_Exercise description_
Start to finish, retype the entries exactly while omitting the pictures.

(Difference listings)
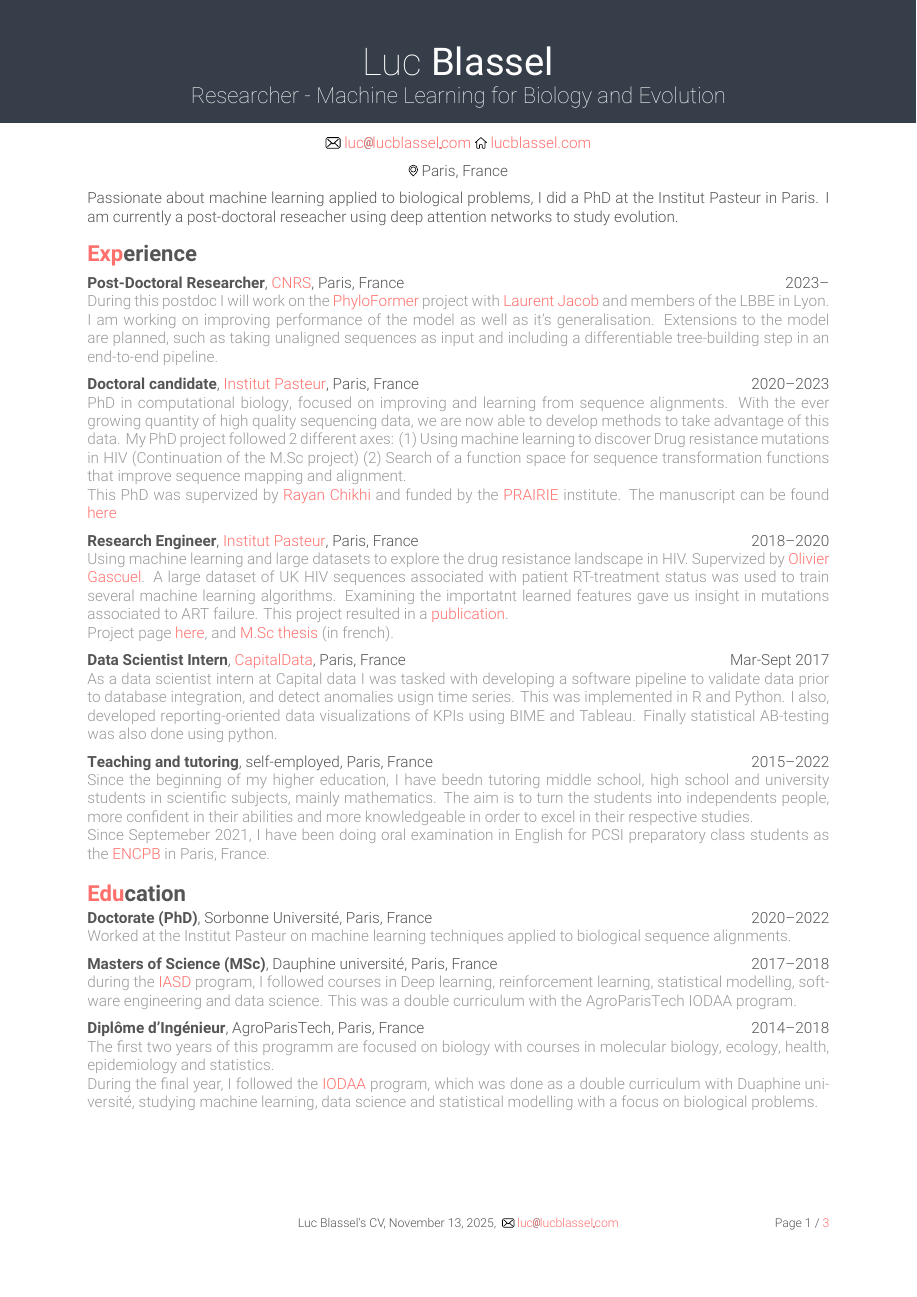
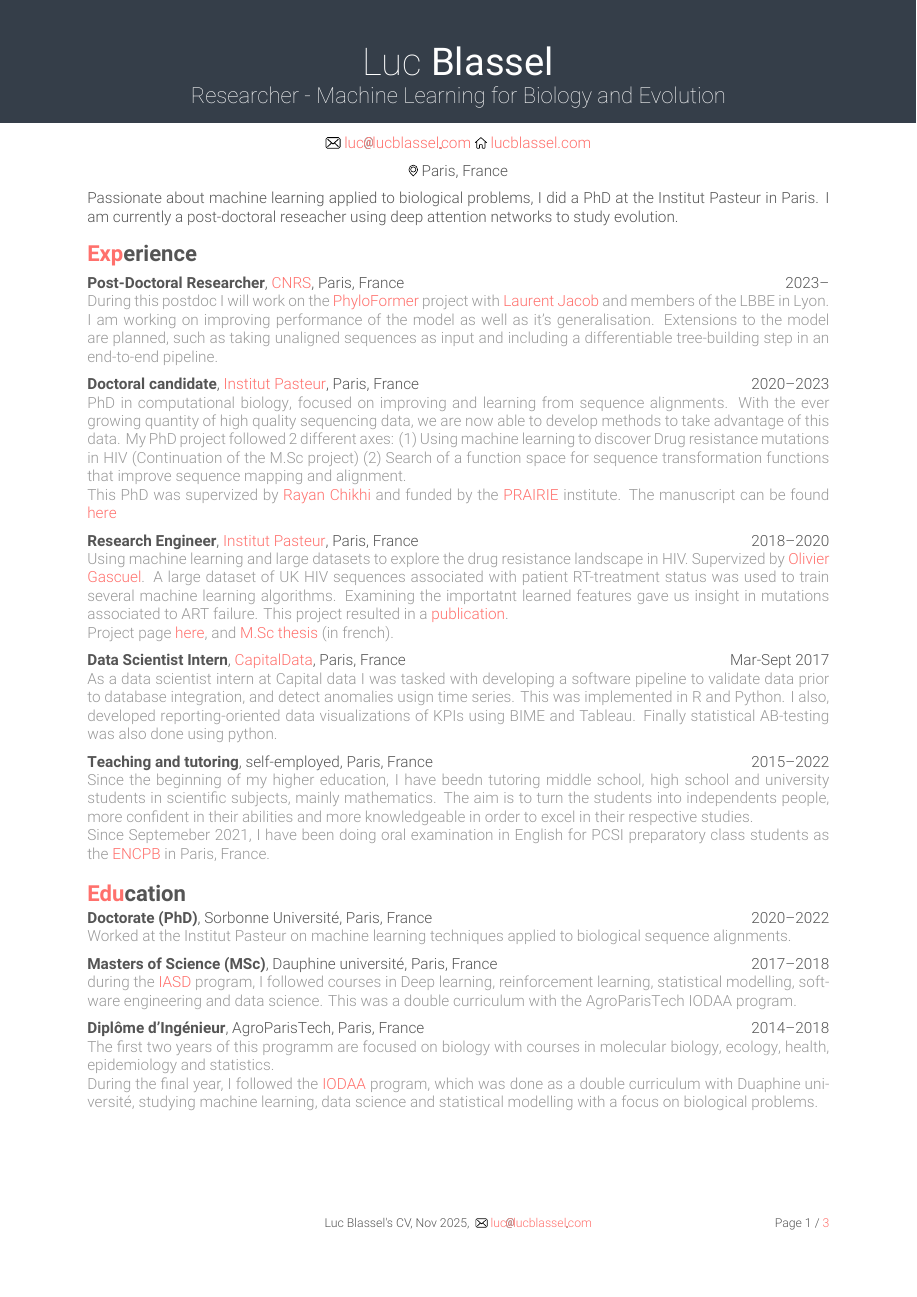
Before and after one commit to lucblassel/adcvResume, a LaTeX CV (cv-extended.tex, which reads parts/header.tex): page 1 of 3. The pictures show the PDF file cv-extended.pdf that the author committed with the source.

Commit message:
Better date formatting in page footer

```diff
--- a/parts/header.tex
+++ b/parts/header.tex
@@ -1,3 +1,7 @@
+\usepackage{datetime}
+\newdateformat{monthyeardate}{%
+  \shortmonthname[\THEMONTH] \THEYEAR}
+
 \title{Luc Blassel’s CV}
 
 \adcvname{Luc}{Blassel}{}
@@ -6,3 +10,4 @@
 \adcvwebsite{https://lucblassel.com}{lucblassel.com}
 \adcvemail{luc}{lucblassel}{com}
 \adcvphone{}
+\adcvdate{\monthyeardate\today}
```
Also changed, not shown: cv-extended.tex (+0 -1 lines), cv-short.tex (+1 -1 lines), cv-extended.pdf, cv-short.pdf.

_Answer_
Before and after one commit to lucblassel/adcvResume, a LaTeX CV (cv-extended.tex, which reads parts/header.tex): page 1 of 3. The pictures show the PDF file cv-extended.pdf that the author committed with the source.

Commit message:
Better date formatting in page footer

```diff
--- a/parts/header.tex
+++ b/parts/header.tex
@@ -1,3 +1,7 @@
+\usepackage{datetime}
+\newdateformat{monthyeardate}{%
+  \shortmonthname[\THEMONTH] \THEYEAR}
+
 \title{Luc Blassel’s CV}
 
 \adcvname{Luc}{Blassel}{}
@@ -6,3 +10,4 @@
 \adcvwebsite{https://lucblassel.com}{lucblassel.com}
 \adcvemail{luc}{lucblassel}{com}
 \adcvphone{}
+\adcvdate{\monthyeardate\today}
```
Also changed, not shown: cv-extended.tex (+0 -1 lines), cv-short.tex (+1 -1 lines), cv-extended.pdf, cv-short.pdf.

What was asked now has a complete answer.